Another benefit of having a business checking account is that you can delegate payroll and accounting tasks to employees or your business partners. Having an EIN and a business bank account also makes your LLC come off as more professional with potential creditors. Here is the documentation you will need to open a business banking account in North Carolina:
If you are part of a multi-member LLC, all members need to be present when opening a business bank account. You will need to contact the bank for guidance if you need to add or remove an LLC member at a later date.
Your LLC must pay ongoing fees to North Carolina to remain operational and in compliance. The state collects these fees regardless of business activity or income throughout the year. These fees include:
If you do not pay the required annual fees, you run the risk of North Carolina shutting down your LLC and losing the limited liability protection.
All types of business owners should consider hiring an accountant or tax advisor along with a business attorney.

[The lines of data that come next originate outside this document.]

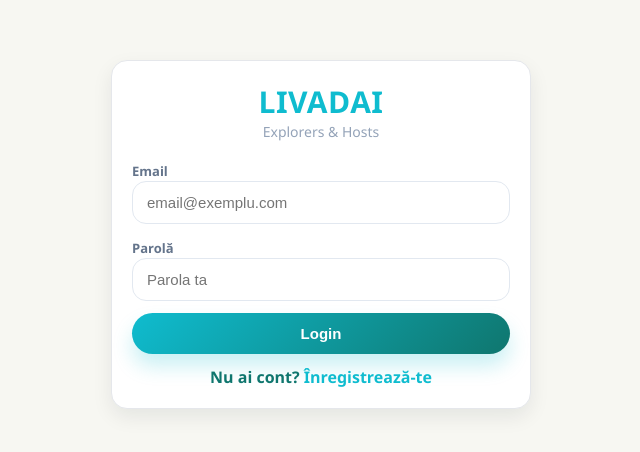
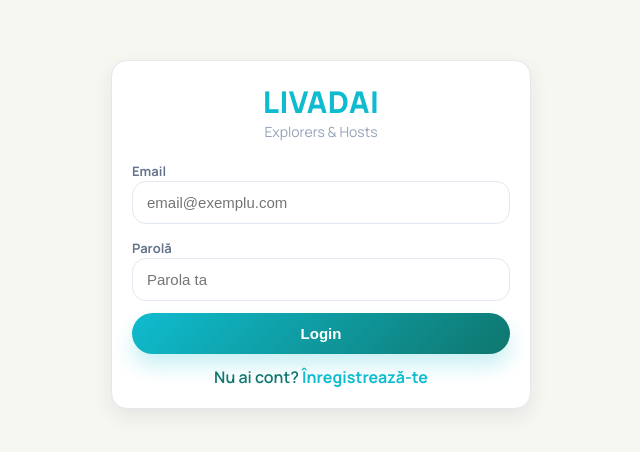
Before and after one commit to gabrielivadariu/livadai-web, a Next.js app: page /login in a window 1280 px wide. Shown: the part 166-618 px from the top of the page, without its empty margins (319-959 px from the left). Built offline with nearby package versions, Linux system fonts and the light colour scheme; no server answers.

Commit message:
Fix globals.css import order

```diff
--- a/app/globals.css
+++ b/app/globals.css
@@ -1,8 +1,8 @@
+@import url("https://fonts.googleapis.com/css2?family=Manrope:wght@300;400;500;600;700;800&family=Fraunces:wght@600;700;800&display=swap");
+
 * {
   box-sizing: border-box;
 }
-
-@import url("https://fonts.googleapis.com/css2?family=Manrope:wght@300;400;500;600;700;800&family=Fraunces:wght@600;700;800&display=swap");
 
 :root {
   --bg: #f7f7f2;
```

An accountant or tax advisor will handle business finances for you and ensure that you pay as little taxes as possible. This person can also provide guidance throughout the year on how to best manage your business finances.
Having a business attorney on retainer means that you always have someone to call with legal questions. You don’t want to ever assume you can take a certain action with your LLC unless you are certain it’s 100 percent legal and legitimate.
You do not need a general business license from the North Carolina state government to operate your LLC. However, several cities do require that you register for a business license before you begin serving customers or clients. As of early 2022, these cities include:
Each city has its own zoning regulations for businesses. Be sure to contact the city government office where you intend to conduct business to find out if your LLC is subject to zoning regulations. This includes most home-based businesses.
You will need a building permit from the city or county if you plan to construct a new facility or renovate an existing facility. Some cities and counties in North Carolina also require that business owners obtain permission before putting up certain types of signs.
North Carolina requires businesses selling physical products and certain digital products to register for a sales and use tax number, which is the same as a seller’s permit. We have already discussed Form NC-BR needed to obtain a seller’s permit. The state does not charge a fee to process this form.
If your business qualifies as a reseller, you will need to obtain a Sales Tax Certificate of Exemption to avoid having to collect sales tax from customers and remit it to the state.
Businesses operating in several professions must apply for and pay a professional license fee in North Carolina. Some common examples include barber shops, fur dealers, firearms trainers, and commercial fishermen. You can find a complete list of professions requiring licensing and the fees due at this link.
Several types of industries also require special licenses in North Carolina. Daycare facilities, restaurants, and salvage dealers are just three common examples.
Please reach out to Tailor Brands with any additional questions about forming an LLC in North Carolina.
This portion of our website is for informational purposes only. Tailor Brands is not a law firm, and none of the information on this website constitutes or is intended to convey legal advice. All statements, opinions, recommendations, and conclusions are solely the expression of the author and provided on an as-is basis. Accordingly, Tailor Brands is not responsible for the information and/or its accuracy or completeness.